New Jersey doesn't mandate training on preventing sexual harassment for state lawmakers and their staff and some legislative leaders want that to change.
Senate Majority Leader Loretta Weinberg and Assembly Speaker Craig Coughlin say it’s time to update the state’s policy that was enacted nine years ago.
Weinberg says the Me-Too movement shows women don't have to put up with sexual harassment.
"I think this is a perfect time for the legislature, between elected officials and the hundreds of employees that we all work with on a daily basis, to make sure that everybody is protected."
Debbie Walsh directs the Center for American Women and Politics at Rutgers.

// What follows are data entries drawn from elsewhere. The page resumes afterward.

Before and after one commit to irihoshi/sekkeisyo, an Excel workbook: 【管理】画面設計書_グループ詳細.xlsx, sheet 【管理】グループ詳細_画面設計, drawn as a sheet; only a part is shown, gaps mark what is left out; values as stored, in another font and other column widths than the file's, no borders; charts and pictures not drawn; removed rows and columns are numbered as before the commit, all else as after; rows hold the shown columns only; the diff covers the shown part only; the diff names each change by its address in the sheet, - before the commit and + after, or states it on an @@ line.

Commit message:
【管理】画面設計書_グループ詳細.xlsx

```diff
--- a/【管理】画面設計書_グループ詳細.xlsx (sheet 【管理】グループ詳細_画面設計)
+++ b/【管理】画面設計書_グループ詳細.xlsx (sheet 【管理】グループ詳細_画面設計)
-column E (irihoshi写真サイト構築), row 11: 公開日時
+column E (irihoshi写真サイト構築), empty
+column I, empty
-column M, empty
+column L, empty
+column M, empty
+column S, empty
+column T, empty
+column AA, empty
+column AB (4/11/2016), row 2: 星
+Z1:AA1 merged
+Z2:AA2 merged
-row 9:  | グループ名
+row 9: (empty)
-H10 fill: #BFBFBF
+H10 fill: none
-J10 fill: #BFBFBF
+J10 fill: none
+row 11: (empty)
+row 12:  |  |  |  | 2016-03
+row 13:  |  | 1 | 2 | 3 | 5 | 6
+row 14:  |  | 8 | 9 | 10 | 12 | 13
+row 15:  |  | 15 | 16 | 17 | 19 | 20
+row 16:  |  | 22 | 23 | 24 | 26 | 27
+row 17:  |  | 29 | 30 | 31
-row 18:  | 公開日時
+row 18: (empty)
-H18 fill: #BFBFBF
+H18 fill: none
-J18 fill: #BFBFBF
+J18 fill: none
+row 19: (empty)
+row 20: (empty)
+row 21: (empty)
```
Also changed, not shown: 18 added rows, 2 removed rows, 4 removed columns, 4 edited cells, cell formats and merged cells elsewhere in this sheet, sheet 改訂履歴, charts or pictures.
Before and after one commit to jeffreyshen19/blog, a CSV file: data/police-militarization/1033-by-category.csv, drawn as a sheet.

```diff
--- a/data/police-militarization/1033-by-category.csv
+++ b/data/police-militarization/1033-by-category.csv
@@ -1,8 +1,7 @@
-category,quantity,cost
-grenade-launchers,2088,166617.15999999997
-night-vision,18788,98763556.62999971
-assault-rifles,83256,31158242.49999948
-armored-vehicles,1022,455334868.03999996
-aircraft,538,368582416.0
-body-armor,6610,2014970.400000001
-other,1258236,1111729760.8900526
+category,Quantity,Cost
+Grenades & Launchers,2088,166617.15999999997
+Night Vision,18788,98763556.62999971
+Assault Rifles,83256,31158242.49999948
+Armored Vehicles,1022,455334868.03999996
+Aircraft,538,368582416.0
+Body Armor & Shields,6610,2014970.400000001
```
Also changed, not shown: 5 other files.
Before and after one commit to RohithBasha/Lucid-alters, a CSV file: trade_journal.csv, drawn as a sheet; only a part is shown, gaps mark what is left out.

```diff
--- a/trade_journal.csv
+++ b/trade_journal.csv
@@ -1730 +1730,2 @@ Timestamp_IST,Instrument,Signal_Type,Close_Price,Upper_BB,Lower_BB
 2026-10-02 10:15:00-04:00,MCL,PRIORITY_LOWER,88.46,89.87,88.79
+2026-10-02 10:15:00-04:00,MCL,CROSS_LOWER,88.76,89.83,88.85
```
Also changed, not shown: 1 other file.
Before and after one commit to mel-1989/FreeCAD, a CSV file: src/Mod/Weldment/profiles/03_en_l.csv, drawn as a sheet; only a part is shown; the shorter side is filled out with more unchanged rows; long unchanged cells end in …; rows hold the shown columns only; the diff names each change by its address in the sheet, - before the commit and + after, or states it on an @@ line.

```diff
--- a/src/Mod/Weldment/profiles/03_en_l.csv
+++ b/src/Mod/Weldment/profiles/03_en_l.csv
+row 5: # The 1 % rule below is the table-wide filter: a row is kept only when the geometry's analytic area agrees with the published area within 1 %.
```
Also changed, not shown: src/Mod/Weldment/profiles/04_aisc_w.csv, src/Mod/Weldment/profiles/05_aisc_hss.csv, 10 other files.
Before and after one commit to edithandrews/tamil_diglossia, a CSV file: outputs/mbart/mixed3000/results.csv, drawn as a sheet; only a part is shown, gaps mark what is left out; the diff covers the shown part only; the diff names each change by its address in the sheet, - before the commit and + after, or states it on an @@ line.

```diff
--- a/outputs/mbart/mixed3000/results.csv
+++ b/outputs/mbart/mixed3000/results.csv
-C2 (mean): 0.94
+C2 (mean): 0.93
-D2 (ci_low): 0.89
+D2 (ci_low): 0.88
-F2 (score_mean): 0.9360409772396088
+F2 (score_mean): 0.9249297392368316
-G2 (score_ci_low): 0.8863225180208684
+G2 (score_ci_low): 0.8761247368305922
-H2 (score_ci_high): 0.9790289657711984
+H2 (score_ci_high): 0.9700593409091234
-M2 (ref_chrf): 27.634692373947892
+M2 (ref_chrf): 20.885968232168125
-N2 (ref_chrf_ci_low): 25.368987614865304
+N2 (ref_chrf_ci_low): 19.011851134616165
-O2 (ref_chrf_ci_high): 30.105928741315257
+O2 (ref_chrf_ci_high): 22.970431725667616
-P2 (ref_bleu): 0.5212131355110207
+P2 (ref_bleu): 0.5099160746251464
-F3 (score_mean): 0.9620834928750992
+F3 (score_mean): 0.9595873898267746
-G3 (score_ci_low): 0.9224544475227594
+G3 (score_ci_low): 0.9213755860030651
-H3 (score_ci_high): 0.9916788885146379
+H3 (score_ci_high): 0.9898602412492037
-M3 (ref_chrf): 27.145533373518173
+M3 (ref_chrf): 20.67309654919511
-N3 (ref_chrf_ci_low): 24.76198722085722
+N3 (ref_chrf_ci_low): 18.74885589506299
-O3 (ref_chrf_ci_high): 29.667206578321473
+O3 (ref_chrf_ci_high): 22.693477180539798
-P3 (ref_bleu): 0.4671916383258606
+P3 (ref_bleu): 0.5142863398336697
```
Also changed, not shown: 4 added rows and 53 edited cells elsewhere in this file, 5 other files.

She says a new policy should include a clear path to report incidents without concerns about retaliation.
"You can't just go by if there haven't been some recent complaints, that there is nothing going on. One of the reasons we may not know about them is there's not a clear way for people to step forward and to lodge a complaint."
Senator Weinberg is revising a bill that would ban non-disclosure agreements so those who've been harassed can end the secrecy that allows harassers to continue a pattern of abuse.